Markram talks up SA's seam bowlers ahead of second Test against West Indies
If SA's seam bowlers were looking for added motivation ahead of the second Test against the West Indies in St Lucia on Friday, Aiden Markram was on hand to provide some.
The elegant opening batsman spent the majority of his pre-match presser waxing lyrical about the Proteas' pace attack. It was a definite attempt to pep them up for another clinical performance against the hosts.

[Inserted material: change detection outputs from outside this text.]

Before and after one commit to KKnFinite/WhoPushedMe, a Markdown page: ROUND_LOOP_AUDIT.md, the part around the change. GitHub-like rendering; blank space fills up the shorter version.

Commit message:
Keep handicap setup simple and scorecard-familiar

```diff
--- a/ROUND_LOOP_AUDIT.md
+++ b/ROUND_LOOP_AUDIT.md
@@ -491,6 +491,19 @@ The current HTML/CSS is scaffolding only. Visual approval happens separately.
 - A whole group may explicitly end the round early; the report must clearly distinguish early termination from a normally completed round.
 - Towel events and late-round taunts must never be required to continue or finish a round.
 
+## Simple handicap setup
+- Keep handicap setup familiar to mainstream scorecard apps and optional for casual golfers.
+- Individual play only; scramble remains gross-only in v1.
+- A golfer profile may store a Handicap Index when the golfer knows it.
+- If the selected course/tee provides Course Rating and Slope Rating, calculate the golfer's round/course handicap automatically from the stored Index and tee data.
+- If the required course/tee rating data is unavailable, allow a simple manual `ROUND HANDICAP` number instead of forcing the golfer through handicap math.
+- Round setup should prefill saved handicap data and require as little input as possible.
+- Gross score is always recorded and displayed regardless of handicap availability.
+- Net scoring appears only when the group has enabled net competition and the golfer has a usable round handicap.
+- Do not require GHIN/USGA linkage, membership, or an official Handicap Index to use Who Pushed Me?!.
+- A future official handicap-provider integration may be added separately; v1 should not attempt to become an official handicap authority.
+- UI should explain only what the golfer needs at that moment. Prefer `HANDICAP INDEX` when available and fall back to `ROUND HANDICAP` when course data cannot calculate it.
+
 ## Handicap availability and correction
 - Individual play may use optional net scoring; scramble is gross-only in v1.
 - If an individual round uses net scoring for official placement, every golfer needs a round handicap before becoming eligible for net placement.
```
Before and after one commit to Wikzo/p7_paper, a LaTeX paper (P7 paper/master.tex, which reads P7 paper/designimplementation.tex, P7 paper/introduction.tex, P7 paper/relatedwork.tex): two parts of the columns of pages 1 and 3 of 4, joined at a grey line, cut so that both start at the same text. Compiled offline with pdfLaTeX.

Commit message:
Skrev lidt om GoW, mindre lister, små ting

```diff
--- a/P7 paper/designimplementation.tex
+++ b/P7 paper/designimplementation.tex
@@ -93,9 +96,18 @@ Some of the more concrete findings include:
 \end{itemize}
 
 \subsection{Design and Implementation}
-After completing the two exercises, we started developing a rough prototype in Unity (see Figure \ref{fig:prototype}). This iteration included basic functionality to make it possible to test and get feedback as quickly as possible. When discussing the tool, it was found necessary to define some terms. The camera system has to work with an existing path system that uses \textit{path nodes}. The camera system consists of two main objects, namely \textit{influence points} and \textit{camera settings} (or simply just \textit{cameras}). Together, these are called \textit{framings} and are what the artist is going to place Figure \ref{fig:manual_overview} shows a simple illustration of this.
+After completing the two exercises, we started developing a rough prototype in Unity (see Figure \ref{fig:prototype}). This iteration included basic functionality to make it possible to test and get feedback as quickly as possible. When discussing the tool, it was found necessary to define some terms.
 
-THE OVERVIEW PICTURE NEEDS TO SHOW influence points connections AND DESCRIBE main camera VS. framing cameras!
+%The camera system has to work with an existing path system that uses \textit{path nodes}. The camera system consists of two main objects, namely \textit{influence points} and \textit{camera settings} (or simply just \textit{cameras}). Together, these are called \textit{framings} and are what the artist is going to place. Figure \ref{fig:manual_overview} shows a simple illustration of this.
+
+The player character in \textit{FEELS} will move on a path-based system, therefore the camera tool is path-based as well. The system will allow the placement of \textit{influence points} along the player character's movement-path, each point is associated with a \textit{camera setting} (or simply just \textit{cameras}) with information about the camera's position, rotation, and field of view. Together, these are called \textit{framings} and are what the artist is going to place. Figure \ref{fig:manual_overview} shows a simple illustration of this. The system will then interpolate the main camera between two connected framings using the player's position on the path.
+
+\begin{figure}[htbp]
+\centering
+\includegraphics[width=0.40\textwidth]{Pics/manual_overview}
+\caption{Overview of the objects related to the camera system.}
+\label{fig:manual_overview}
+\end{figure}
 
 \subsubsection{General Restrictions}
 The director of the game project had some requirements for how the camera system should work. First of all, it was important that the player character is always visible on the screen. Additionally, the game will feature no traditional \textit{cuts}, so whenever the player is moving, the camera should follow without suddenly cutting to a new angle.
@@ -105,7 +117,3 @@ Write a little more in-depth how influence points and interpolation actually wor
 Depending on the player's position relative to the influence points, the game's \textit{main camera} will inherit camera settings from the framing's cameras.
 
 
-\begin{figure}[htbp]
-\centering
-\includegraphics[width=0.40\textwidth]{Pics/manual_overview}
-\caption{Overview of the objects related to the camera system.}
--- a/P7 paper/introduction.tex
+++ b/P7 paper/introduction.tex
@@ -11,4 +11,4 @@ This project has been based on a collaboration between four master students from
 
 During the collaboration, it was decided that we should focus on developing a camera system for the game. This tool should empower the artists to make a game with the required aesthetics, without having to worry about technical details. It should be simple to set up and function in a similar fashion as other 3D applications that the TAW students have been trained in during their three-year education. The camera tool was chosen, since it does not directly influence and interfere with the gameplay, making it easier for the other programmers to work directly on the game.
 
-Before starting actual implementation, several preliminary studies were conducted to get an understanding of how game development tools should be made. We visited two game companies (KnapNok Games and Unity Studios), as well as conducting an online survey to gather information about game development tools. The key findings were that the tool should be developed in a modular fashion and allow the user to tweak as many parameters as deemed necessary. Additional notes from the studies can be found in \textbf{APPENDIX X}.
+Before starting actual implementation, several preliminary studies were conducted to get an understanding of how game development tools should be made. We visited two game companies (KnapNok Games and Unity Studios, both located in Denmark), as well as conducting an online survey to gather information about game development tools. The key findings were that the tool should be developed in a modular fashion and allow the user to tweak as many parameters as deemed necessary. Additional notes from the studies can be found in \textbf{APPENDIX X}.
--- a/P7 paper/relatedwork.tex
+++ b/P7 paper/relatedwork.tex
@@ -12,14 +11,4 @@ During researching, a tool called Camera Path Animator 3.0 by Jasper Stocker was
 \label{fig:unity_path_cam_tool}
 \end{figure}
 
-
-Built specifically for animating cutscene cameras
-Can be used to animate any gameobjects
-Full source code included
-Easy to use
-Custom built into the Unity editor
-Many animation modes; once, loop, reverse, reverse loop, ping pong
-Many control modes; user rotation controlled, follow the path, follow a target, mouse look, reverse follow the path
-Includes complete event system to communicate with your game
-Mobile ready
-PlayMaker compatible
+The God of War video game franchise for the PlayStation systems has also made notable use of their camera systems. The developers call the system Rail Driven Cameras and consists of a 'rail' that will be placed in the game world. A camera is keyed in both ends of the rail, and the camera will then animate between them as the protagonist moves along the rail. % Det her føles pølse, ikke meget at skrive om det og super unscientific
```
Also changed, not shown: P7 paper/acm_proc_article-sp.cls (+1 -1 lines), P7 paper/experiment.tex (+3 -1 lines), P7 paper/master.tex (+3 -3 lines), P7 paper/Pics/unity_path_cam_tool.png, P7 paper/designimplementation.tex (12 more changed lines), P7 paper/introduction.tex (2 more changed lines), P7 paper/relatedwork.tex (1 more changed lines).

Not that they need much encouragement at the moment.
The pace attacks of the West Indies in the 70s and 80s were legendary.
Quick, mean, rhythmic and relentless.
The Caribbean is home to fast bowlers and it was an environment SA's fast bowlers thrived in last week.
Comparisons with those Windies greats like Andy Roberts, Joel Garner, Michael Holding, Colin Croft and Malcolm Marshall, and later Curtley Ambrose, Courtney Walsh and Ian Bishop would be premature.
But Markram was impressed with how the trio of Kagiso Rabada, Anrich Nortjé and Lungi Ngidi went about their business in the first Test that SA won by an innings and 63 runs and it's not difficult to recognise the potential for them to develop into a feared trio.
Markram gave onlookers some interesting insight as to how challenging conditions were even though the pitch had something in it for the quicks.
“Something small that maybe viewers don’t pick up on the TV is that there is a really strong breeze at the ground and quite a steep uphill bowling from the one end,” Markram said. “Those bowlers had to run up that hill into that wind during the whole Test match and bowling with a ball (Dukes) they are not familiar with as well.”
The one was as successful in the Test as the other two with Nortje picking up seven wickets, Rabada six and Ngidi five.
Markram put their success down to sheer determination.
“We didn’t hear one excuse in terms of preparation or in the game. The main focus was just on getting the job done. That was something that really stood out. They emptied the tank as best they could. Our bowling unit was incredible. I think it goes without saying. It was nice to stand in the slip cordon and just watch them operate.”
It's been a barren period as far as victories go for the Proteas on tour.
Coming into the two-match series, their last overseas win came against England at Trent Bridge, Nottingham, in 2017.
Nine straight away defeats followed before the change of fortune last weekend.
“The win has been good,” said Markram. “It was one of our first away Test match wins in quite some time. It’s been just over four years for the Proteas Test squad since we last managed an away win. It was exciting and a nice game to be part of. The tour itself has been fun but we’ve put in a lot of hard work as well.
“It’s nice to re-instil that belief in the guys that we can still win away from home and compete against some good Test match teams. Conditions were really different to back at home so it was nice to win in foreign conditions and we are on the right path to doing it more consistently.”
Consistency is what SA have lacked. Can they get anywhere near to repeating last week's performance?
“Look, it’s going to be a tough one to better that performance but I’m positive that we still have something more in us. I think it’s about having a set standard that we live by. If you operating at that standard as a team, more often than not you will get good results.